But there is a cheerful note in this first part of chapter 12. Remember that we have here at Jerusalem a very small fraction of the people of Israel found at God's chosen earthly center. The rest were gone, as it were, with the wind, indifferent to the will, the Word, the center, and the people of their God. But here was a feeble remnant who still kept up the offering of praise and thanks to their God (v. 24), and the "keeping the ward at the thresholds (storehouses) of the gates" (v. 25). The Lord saw this, and recorded it in His eternal Book.

Verses 27 - 43 give an account of the dedication of the wall. The remnant had rebuilt the wall - a huge task; they had accomplished a remarkable service for the Lord, and now they marked this accomplishment with a special celebration. Nehemiah gathered the Levites, the singers, the priests, and the people at Jerusalem. All were purified and divided into two companies which went in two different directions and finally met in the house of God (v. 40).

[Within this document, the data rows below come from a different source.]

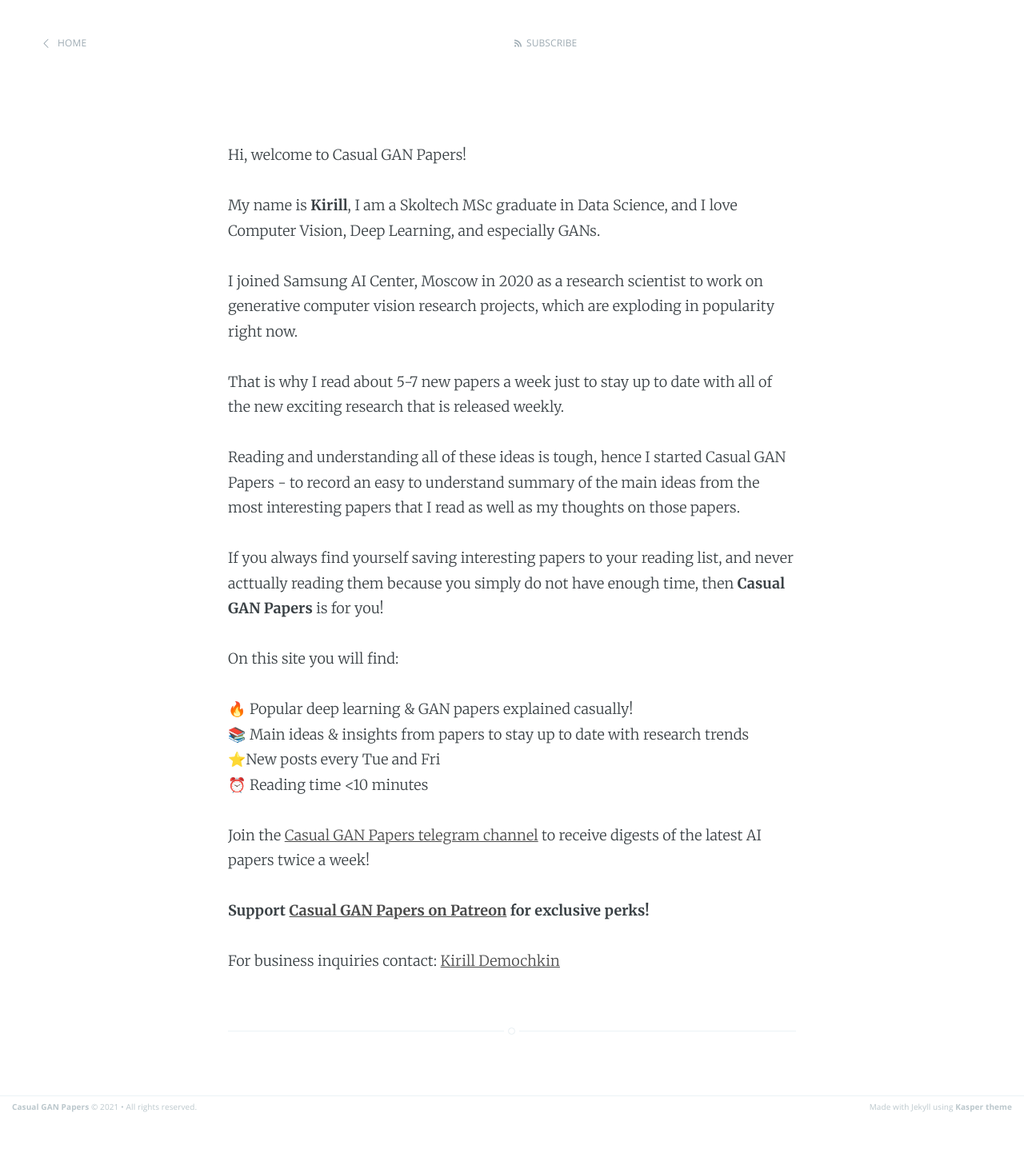
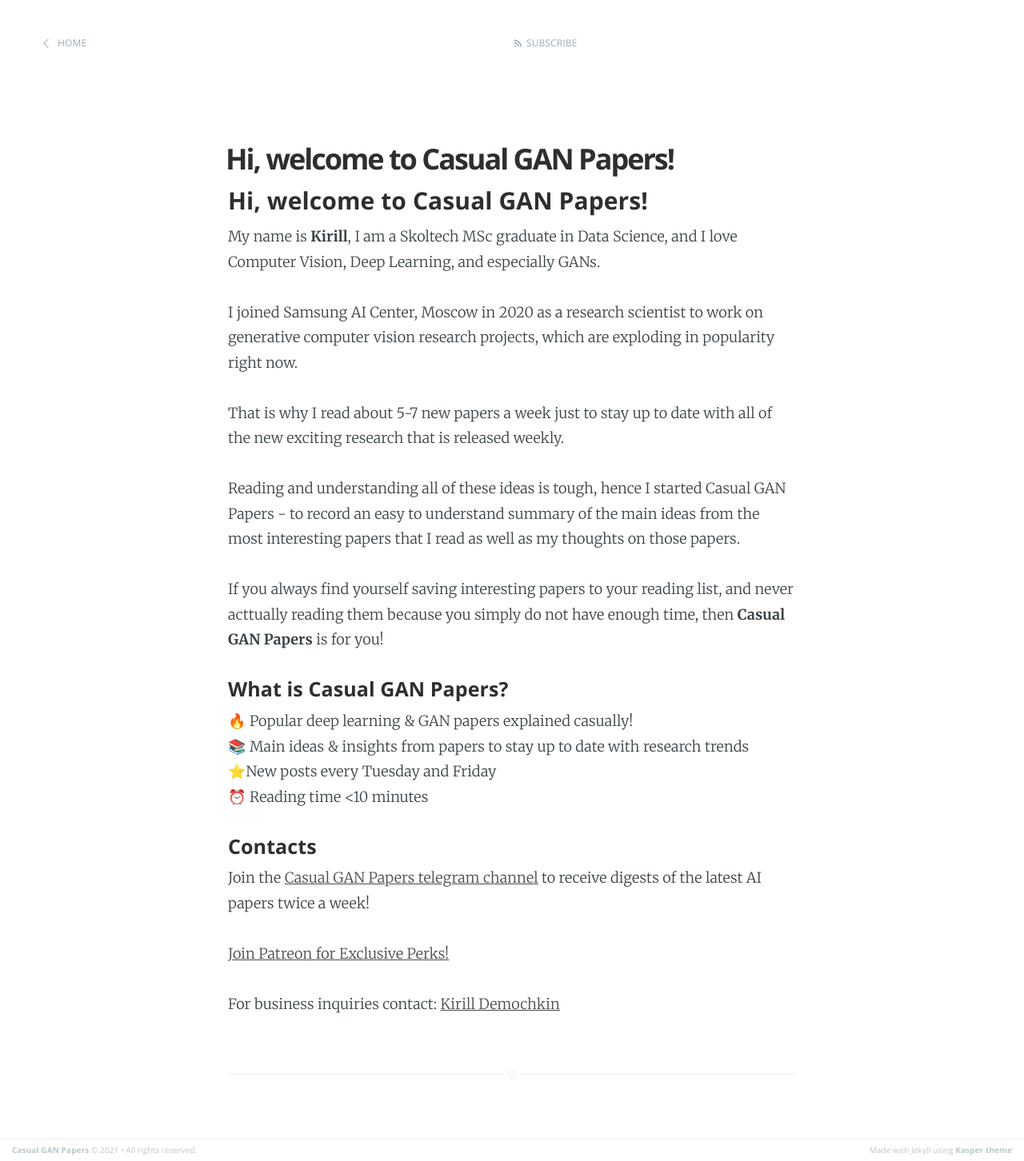
Before and after one commit to KirillDemochkin/kirilldemochkin.github.io, a Jekyll site: the page built from about.md, in a window 1280 px wide. Shown: the whole page at 80% size. Built offline with Jekyll 4.4.1, drawn with Linux system fonts in a browser that asks for light colours; our own code applies the rules of GitHub Pages for plain Markdown files; comment, search, counter and statistics services are not loaded; before the commit the page ends 1399 px from its top, so only the background shows below that.

Commit message:
Update about.md

```diff
--- a/about.md
+++ b/about.md
@@ -1,4 +1,4 @@
-Hi, welcome to Casual GAN Papers!
+### Hi, welcome to Casual GAN Papers!
 
 My name is **Kirill**, I am a Skoltech MSc graduate in Data Science, and I love Computer Vision, Deep Learning, and especially GANs.
 
@@ -10,16 +10,18 @@
 
 If you always find yourself saving interesting papers to your reading list, and never acttually reading them because you simply do not have enough time, then **Casual GAN Papers** is for you!
 
-On this site you will find:
+#### What is Casual GAN Papers?
 
 🔥 Popular deep learning & GAN papers explained casually!
 📚 Main ideas & insights from papers to stay up to date with research trends
-⭐️New posts every Tue and Fri
+⭐️New posts every Tuesday and Friday
 ⏰ Reading time <10 minutes
+
+#### Contacts
 
 Join the [Casual GAN Papers telegram channel](https://t.me/joinchat/KeutnzlvetRkZGZi)
 to receive digests of the latest AI papers twice a week!
 
-**Support [Casual GAN Papers on Patreon](https://www.patreon.com/casual_gan) for exclusive perks!**
+<a href="https://www.patreon.com/bePatron?u=53448948" data-patreon-widget-type="become-patron-button">Join Patreon for Exclusive Perks!</a><script async src="https://c6.patreon.com/becomePatronButton.bundle.js"></script>
 
 For business inquiries contact: [Kirill Demochkin](mailto:kdemochkin@gmail.com)
```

This dedication of the wall was marked by thanksgiving and songs of praise, sacrifices, and great joy. Thanksgiving recognizes that we owe all to the Lord; He really is the doer of anything that has been accomplished. Their singing was accompanied by musical instruments. The instruction for us is, "Singing and making melody in your heart to the Lord." Eph. 5:19. Our heart is our musical instrument, but it must be in tune if it is to make "melody to the Lord." Eph. 5:19. "They offered great sacrifices." Those sacrifices all spoke of the sacrifice of Christ - the basis of all relationship to God and of all approach to Him, both then as well as now. Finally, God "made them rejoice with great joy so that the joy of Jerusalem was heard even afar off." v. 43. The Lord wants His people to be happy. A number of times in John He repeated to His disciples, "That your joy may be full." S.L.